Some older adults are living in neighborhoods that may be making them sick.
Boston, April 30, 2017
Washington, April 29, 2017
Boston, May 1, 2017
The mobile device projections are in – and they’re big, REALLY big. This may just be bigger than the recent and trendy thoughts on the Internet of Things (which was observed by Forrester 11 years ago), and reminds one that it is tough to keep a good phrase down. So let’s look at three mobile device examples, in descending order of the date predictions they specify, and as described in news articles:
There is an organizing principle, but organization has yet to emerge. The above is a hierarchy, although Maslow would probably say we haven’t satisfied too many needs. At the bottom of this stack, we have the Internet of things talking to each other and transmitting a sea of data – like when a bus will arrive, whether a water main has broken, where a physical asset is located. (Hopefully someone is noticing on their smart phone). Up a layer, there are wearable devices for tracking aspects of our individual lives. Uo a layer from that, there is the ubiquitous smart phone, although still only penetrating 11% of the 65+ according to Pew. Given the available apps, that is probably for the best. Smart phones could potentially display some info from the wearable devices, though not necessarily. Up from that finally, are the consumer health smart phone apps, which seem, perhaps appropriately at this point, not terribly smart and extremely self-oriented.

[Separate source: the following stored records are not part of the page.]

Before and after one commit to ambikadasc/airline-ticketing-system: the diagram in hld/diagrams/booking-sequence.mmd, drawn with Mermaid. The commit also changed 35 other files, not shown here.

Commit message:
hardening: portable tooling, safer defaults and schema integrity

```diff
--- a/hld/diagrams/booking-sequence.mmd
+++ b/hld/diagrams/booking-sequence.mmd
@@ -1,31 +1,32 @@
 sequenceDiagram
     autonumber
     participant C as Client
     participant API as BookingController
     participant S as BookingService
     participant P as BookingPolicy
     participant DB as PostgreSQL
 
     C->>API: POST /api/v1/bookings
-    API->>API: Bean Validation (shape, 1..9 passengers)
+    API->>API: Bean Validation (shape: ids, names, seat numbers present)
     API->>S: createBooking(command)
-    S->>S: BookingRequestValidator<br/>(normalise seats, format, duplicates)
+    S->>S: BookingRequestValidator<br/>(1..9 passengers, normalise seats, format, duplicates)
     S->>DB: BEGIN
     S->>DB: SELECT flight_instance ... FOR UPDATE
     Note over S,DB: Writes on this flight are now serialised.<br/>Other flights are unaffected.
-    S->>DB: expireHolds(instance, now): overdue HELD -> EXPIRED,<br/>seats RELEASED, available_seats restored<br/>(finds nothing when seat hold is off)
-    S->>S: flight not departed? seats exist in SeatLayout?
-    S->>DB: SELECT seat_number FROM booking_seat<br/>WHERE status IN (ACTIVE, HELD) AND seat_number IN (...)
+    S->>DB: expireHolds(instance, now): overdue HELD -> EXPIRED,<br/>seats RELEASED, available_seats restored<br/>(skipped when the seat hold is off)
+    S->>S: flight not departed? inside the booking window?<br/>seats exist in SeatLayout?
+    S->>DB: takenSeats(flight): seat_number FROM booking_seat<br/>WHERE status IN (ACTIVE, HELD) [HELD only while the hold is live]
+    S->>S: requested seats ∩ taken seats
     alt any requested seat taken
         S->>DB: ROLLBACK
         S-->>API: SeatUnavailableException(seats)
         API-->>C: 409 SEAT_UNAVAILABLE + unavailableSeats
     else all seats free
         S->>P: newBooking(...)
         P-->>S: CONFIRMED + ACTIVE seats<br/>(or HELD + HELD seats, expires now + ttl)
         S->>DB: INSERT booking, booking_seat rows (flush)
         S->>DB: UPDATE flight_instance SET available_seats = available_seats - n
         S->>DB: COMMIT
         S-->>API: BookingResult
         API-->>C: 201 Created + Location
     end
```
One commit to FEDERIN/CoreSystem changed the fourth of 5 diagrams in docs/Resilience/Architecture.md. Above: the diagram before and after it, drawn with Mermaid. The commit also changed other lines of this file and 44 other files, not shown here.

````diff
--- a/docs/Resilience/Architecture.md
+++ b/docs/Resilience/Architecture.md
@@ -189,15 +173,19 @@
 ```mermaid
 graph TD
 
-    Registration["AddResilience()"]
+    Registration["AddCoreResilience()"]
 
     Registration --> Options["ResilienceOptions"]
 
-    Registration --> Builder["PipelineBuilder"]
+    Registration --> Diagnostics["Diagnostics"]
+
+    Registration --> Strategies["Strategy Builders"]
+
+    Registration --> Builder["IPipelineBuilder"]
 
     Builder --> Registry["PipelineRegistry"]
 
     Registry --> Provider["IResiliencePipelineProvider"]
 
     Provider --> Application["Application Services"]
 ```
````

So much money to be spent, so little value for older adults. Skepticism on. If you believe that within 5 years there will be significant spending on wearable home monitoring applications for assisted living, you are what some might call a tech optimist. That industry is barely moving access to the Internet out of the common areas, and with an average resident age of 86, seems unlikely to hurry towards wearable monitoring – unless, of course, ABI was counting PERS and elopement-prevention tech, both of which have been around for more than a decade. If you believe that smart phone ownership among the older adult population will grow enough in the near term to invite many senior-focused app developers at $3.21 per app download, well then, you are a visionary. Or just having visions.